Much has been made this week about New Jersey Governor Chris Christie’s handling of “Bridgegate”. For purposes of this article I really don’t care about whether or not he had any prior knowledge of the actions taken by some of his senior staff. I have some thoughts on that aspect of the story, but they are not based upon actual first-hand knowledge on my part. So, I will try not to cloud the issue and these musings with those thoughts.
My purpose today is to look at his leadership in the midst of this current crisis for him and his administration. And further, I want to draw some conclusions based upon the comparison that is being made with the President of the United States and how he has handled some crises in his administration. Again, I will not take a partisan political stand. Instead I will merely comment on the comparisons being made in the mainstream media.
I spend a lot of time each day in my car commuting to and from work. Many of you do the same thing. One of the constant themes this week has been that the governor is doing a much better job of handling this crisis than the embattled president is handling his own. Many are saying that he is showing much greater leadership than the president.

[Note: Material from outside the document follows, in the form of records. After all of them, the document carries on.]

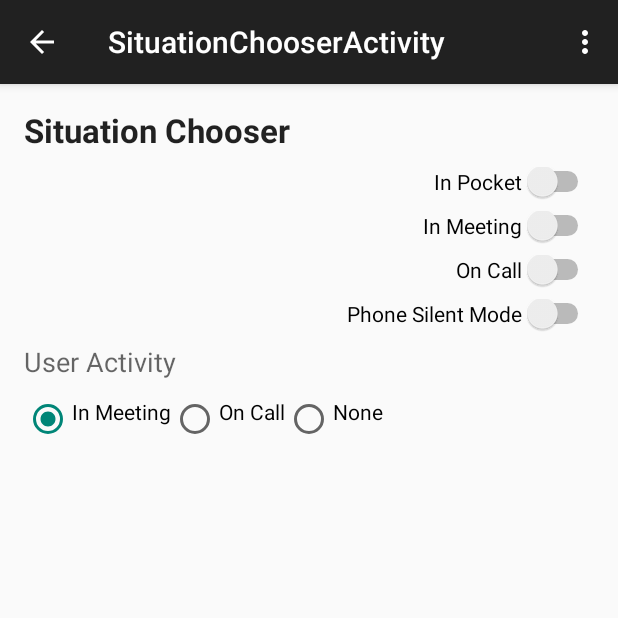
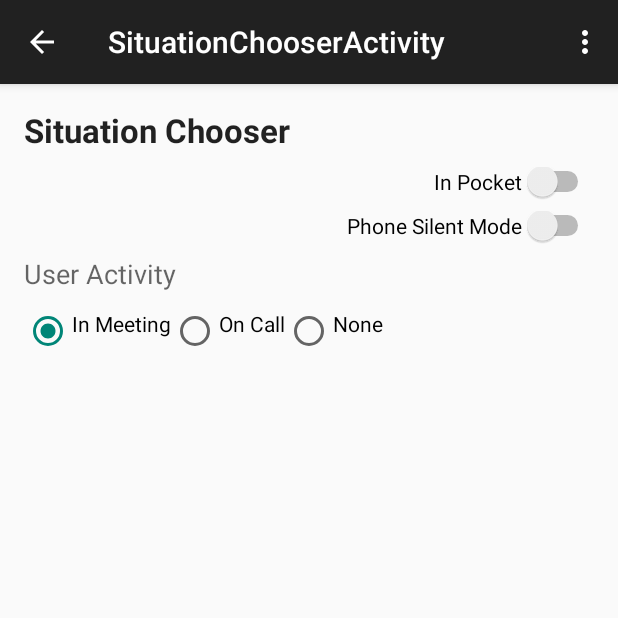
Before and after one commit to seren/activo, an Android app: the SituationChooserActivity screen opened directly, with no data from a screen before it, after a tap on "In Meeting", on a phone screen of 412 x 824 dp, the top half of it. Run offline under Robolectric (Android 15) with nearby library versions, the phone set to English and light mode, and no system bars.

Commit message:
Remove unnecessary sliders and add action methods for others

```diff
--- a/Activo/app/src/main/java/com/fourhcistudents/activo/SituationChooserActivity.java
+++ b/Activo/app/src/main/java/com/fourhcistudents/activo/SituationChooserActivity.java
@@ -58,4 +58,12 @@ public class SituationChooserActivity extends ActionBarActivity {
         }
     }
 
+    public void setInPocket(View view) {
+
+    }
+
+    public void setSilentMode(View view) {
+
+    }
+
 }
--- a/Activo/app/src/main/res/layout/activity_situation_chooser.xml
+++ b/Activo/app/src/main/res/layout/activity_situation_chooser.xml
@@ -29,25 +29,7 @@
             android:id="@+id/situation_switch_pocket"
             android:layout_gravity="end"
             android:layout_column="14"
-            android:paddingBottom="10dp" />
-
-
-        <Switch
-            android:layout_width="wrap_content"
-            android:layout_height="wrap_content"
-            android:text="In Meeting"
-            android:id="@+id/situation_switch_meeting"
-            android:layout_gravity="end"
-            android:layout_column="14"
-            android:paddingBottom="10dp" />
-
-        <Switch
-            android:layout_width="wrap_content"
-            android:layout_height="wrap_content"
-            android:text="On Call"
-            android:id="@+id/situation_switch_call"
-            android:layout_gravity="end"
-            android:layout_column="14"
+            android:onClick="setInPocket"
             android:paddingBottom="10dp" />
 
 
@@ -58,6 +40,7 @@
             android:id="@+id/situation_switch_silent_mode"
             android:layout_gravity="end"
             android:layout_column="14"
+            android:onClick="setSilentMode"
             android:paddingBottom="10dp" />
 
         <TextView
```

Unfortunately, leadership has been expressed in analog terms. It has been thought of as being akin to 7th grade history. Some treat it as though there were a grading curve for leadership. As long as your performance was on the right side of the bell curve then you were deemed to have achieved well and given a better grade than those on the other side of the bell curve. But there was a distribution that determined your grade and not an absolute set of standards.
I never liked the “curve”. I always wanted to measure myself against an absolute standard. If I didn’t get at least 90 questions right on a test, I didn’t feel I deserved an “A”. I didn’t care that everyone missed a lot more than I and therefore moved the curve to allow for more to fall in the happy medium.
I I feel the same about leadership. The grading curve has slid so far that apparently Gov. Christie is seen as raising the bar with his performance. I heard someone say the other day that he “really put it all on the line with his press conference and taking all of those tough questions”. I don’t see it that way at all. For him, it was already on the line. Or in his case, a chopping block. He had no choice but to step up and answer the questions that everyone was asking and wanted answers for. He did what he did because he had no other choice. That is not leadership. That is desperation. That is damage control. I guess to some that looks like leadership.
I do not want leadership out of desperation or because someone has done something monumentally damaging to themselves or their followers. I want intentional leadership. And in this case, the bar has been lowered so far, that when Gov. Christie does something remotely resembling what a real leader would do, folks think he is somehow raising the bar. I prefer to think of it as bending down and picking it up from the floor where it has been for so long.
What about you? Where is the bar in your leadership? What level do you expect from the leaders around you? Is it higher than the bar you set for yourself?